→ YOUR GOAL
Below are entries; count the lines containing the string "nombre". The answer is that number alone.

[Data records]
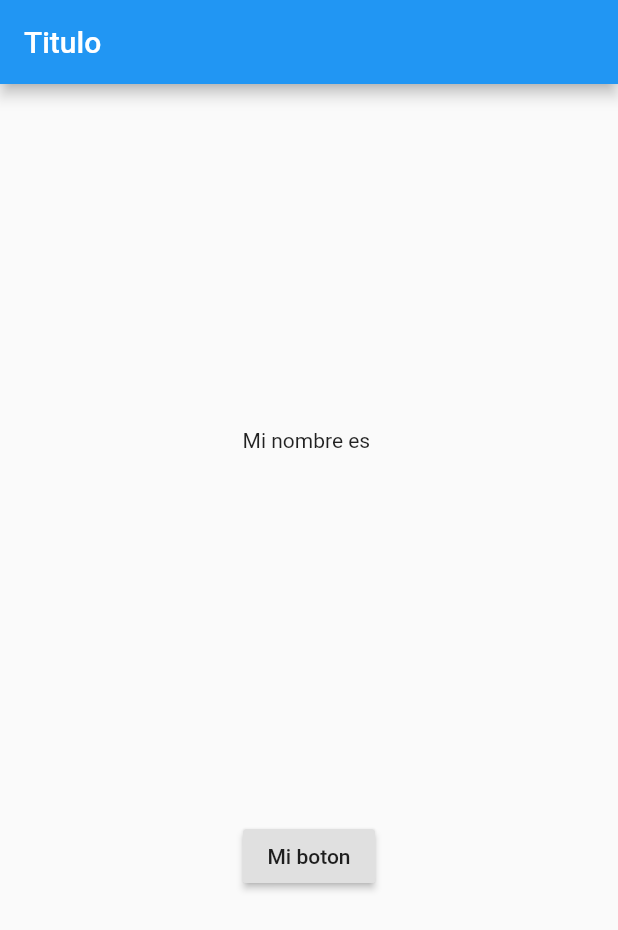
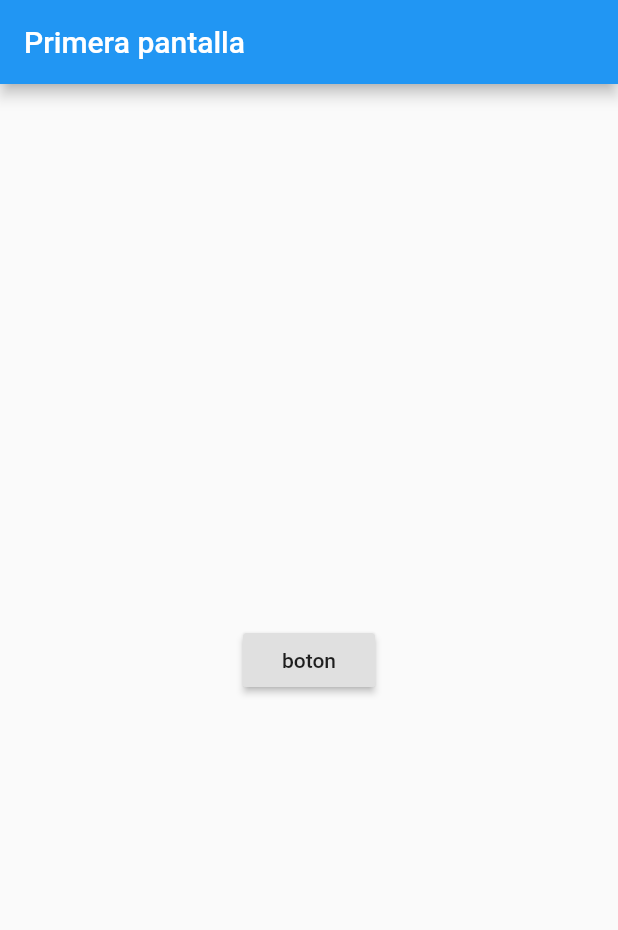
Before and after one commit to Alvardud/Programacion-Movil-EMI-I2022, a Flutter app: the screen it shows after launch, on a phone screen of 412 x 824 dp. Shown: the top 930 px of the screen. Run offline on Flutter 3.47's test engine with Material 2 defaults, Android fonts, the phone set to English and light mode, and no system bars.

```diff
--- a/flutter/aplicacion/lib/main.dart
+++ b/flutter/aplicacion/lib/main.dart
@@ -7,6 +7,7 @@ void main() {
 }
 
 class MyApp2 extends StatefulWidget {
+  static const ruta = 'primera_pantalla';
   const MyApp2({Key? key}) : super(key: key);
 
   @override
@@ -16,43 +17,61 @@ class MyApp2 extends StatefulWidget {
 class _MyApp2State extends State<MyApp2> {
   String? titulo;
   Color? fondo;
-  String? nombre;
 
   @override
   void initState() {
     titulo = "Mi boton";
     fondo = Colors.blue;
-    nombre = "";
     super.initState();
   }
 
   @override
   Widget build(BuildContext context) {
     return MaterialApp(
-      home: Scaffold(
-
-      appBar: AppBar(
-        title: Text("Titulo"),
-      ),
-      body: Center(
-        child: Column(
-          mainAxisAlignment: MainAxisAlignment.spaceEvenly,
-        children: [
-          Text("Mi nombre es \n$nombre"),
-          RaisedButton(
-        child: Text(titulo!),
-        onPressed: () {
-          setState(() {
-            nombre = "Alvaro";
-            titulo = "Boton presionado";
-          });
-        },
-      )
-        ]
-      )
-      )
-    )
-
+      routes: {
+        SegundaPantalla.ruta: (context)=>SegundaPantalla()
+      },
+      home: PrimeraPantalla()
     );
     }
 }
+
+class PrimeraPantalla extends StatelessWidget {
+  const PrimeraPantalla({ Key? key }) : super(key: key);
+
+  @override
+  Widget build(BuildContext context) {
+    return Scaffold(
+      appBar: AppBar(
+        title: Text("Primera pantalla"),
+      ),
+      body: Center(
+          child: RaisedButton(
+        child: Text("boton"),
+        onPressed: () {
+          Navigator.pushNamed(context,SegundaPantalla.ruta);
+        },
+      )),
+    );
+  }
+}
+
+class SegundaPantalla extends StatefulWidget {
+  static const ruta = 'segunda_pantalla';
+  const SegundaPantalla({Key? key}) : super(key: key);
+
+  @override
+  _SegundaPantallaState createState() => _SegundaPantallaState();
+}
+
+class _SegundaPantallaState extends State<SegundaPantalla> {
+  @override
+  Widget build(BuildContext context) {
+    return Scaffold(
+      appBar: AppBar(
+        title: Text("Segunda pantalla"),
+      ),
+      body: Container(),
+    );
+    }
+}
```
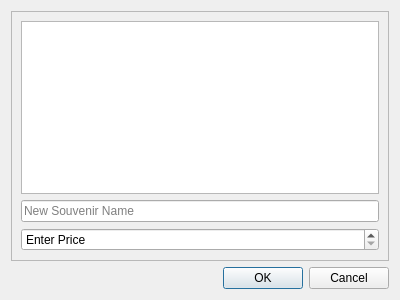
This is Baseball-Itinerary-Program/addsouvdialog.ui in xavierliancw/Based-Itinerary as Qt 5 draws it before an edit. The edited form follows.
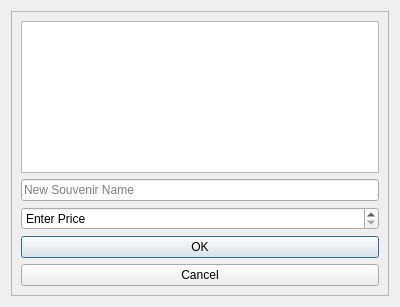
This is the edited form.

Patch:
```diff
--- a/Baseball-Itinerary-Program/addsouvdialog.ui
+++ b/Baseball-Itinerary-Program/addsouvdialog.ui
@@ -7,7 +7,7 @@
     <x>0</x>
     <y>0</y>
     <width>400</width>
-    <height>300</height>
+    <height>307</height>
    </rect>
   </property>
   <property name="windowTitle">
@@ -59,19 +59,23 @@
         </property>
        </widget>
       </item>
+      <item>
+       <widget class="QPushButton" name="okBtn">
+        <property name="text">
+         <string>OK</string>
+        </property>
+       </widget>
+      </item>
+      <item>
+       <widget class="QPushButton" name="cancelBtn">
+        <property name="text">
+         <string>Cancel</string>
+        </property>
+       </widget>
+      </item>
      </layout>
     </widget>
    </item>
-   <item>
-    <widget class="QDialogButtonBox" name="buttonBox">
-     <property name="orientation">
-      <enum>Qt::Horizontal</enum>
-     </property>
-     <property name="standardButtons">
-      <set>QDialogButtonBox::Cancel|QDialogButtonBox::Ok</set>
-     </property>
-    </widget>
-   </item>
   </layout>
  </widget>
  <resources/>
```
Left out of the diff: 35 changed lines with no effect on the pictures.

→ OUTPUT OF THE TASK
4